(WHAT TO DO)
When you reach the line in the listing below that contains "sequenceDiagram", begin returning lines exactly as written, and stop after the line that contains "Conventional Code->>Movement Intent". Return no other lines.
SUPPLIED MATERIAL: Begin
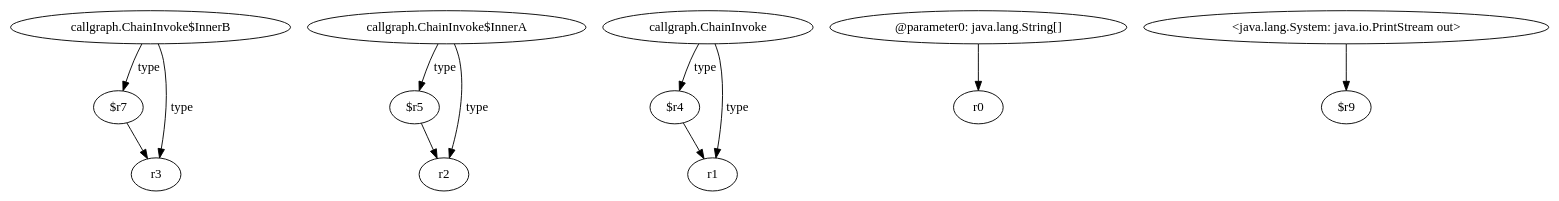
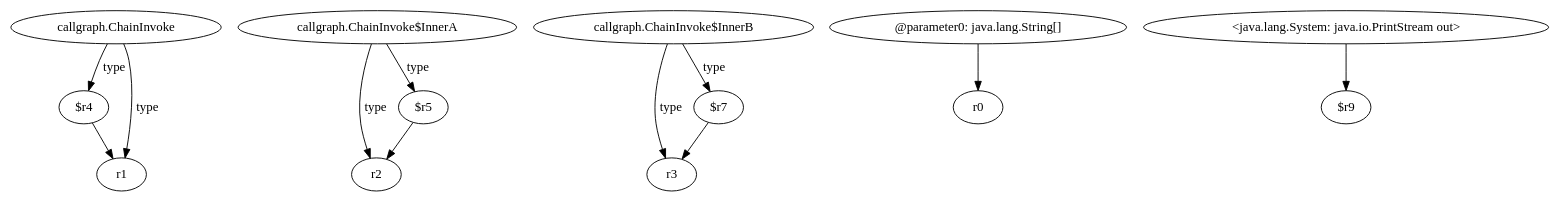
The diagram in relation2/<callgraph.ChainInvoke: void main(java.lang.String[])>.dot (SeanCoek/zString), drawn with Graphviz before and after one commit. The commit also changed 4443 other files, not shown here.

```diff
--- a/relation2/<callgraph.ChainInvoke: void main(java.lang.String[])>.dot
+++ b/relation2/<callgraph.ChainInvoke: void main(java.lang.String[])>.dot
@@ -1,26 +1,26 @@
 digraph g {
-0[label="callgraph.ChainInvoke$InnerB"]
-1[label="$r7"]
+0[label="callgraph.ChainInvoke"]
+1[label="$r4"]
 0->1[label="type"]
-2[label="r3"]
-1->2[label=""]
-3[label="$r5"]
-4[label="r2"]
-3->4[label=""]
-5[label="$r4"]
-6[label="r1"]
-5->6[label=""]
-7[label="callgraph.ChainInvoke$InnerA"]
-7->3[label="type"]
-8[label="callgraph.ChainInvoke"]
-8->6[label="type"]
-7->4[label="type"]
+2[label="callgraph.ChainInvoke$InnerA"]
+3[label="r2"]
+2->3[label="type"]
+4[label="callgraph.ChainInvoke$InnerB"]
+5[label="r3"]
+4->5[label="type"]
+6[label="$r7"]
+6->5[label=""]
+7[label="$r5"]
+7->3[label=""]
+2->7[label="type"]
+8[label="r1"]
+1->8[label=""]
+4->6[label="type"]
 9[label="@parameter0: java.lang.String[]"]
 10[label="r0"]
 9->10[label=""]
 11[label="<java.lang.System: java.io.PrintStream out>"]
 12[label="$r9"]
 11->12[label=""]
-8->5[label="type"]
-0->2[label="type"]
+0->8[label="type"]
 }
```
SUPPLIED MATERIAL: End
SUPPLIED MATERIAL: Begin
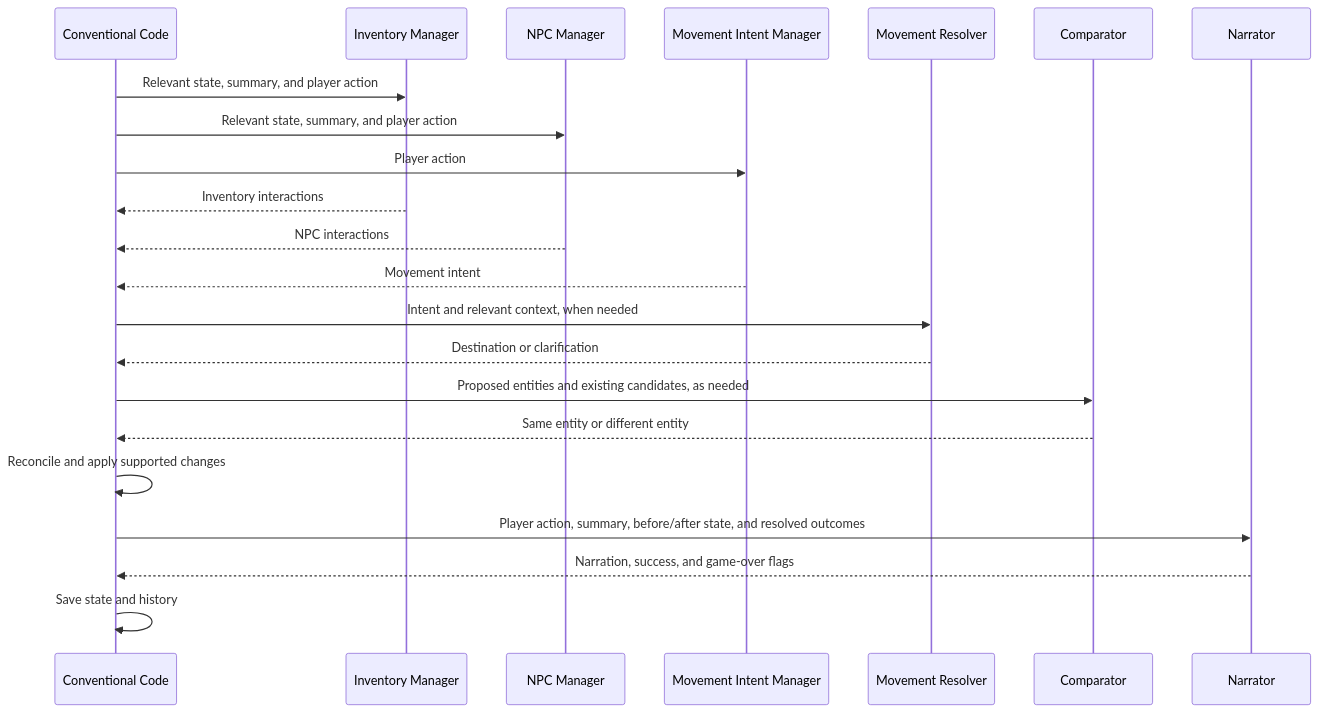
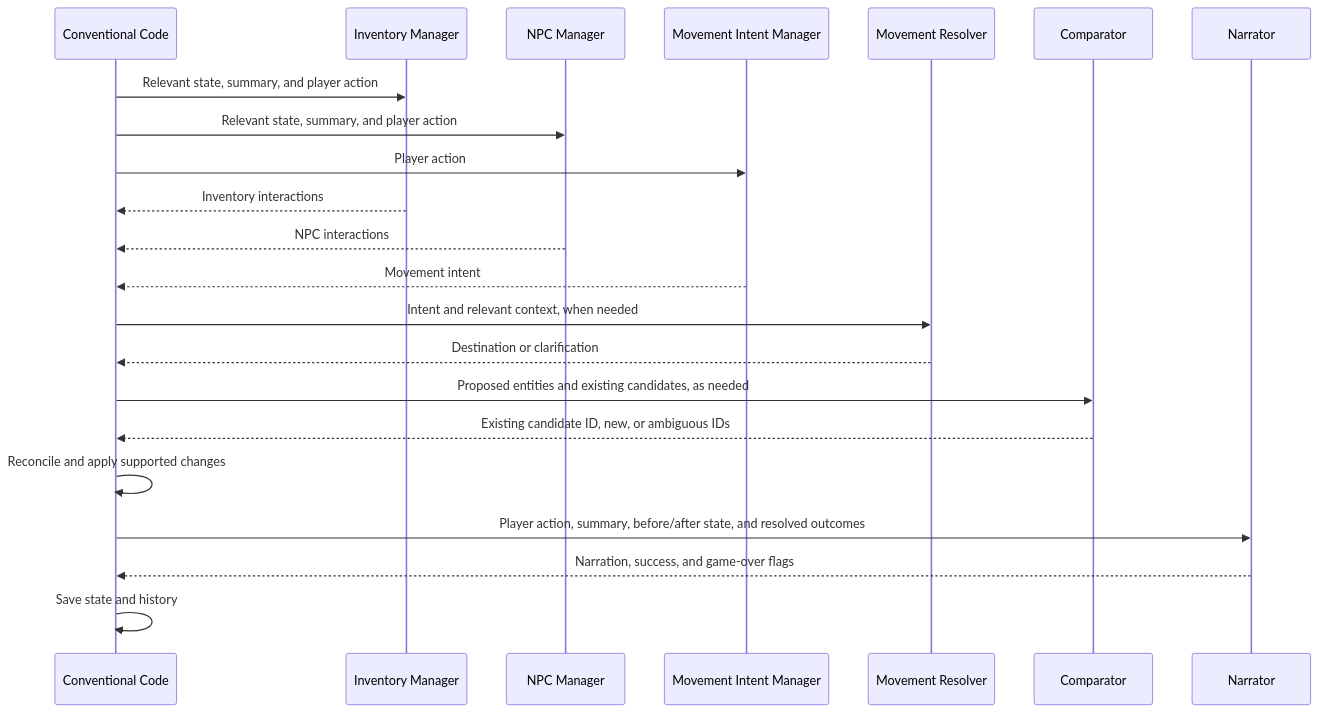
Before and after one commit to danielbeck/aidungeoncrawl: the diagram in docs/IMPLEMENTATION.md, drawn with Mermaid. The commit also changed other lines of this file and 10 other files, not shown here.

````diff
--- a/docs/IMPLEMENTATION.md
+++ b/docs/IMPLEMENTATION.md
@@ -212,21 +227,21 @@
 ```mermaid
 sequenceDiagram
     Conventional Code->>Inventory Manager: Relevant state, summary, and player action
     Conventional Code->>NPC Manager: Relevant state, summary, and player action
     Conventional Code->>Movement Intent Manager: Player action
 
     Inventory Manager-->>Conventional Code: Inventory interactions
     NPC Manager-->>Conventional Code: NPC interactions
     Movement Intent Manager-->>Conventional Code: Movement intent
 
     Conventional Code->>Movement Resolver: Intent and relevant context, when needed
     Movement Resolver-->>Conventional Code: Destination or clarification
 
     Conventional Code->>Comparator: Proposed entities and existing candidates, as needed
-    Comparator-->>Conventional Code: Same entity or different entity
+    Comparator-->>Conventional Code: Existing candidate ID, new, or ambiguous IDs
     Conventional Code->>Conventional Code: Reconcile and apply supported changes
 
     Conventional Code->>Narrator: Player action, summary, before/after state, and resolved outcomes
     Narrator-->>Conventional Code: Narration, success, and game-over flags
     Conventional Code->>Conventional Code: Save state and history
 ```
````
SUPPLIED MATERIAL: End
(ANSWER SPACE)
 sequenceDiagram
     Conventional Code->>Inventory Manager: Relevant state, summary, and player action
     Conventional Code->>NPC Manager: Relevant state, summary, and player action
     Conventional Code->>Movement Intent Manager: Player action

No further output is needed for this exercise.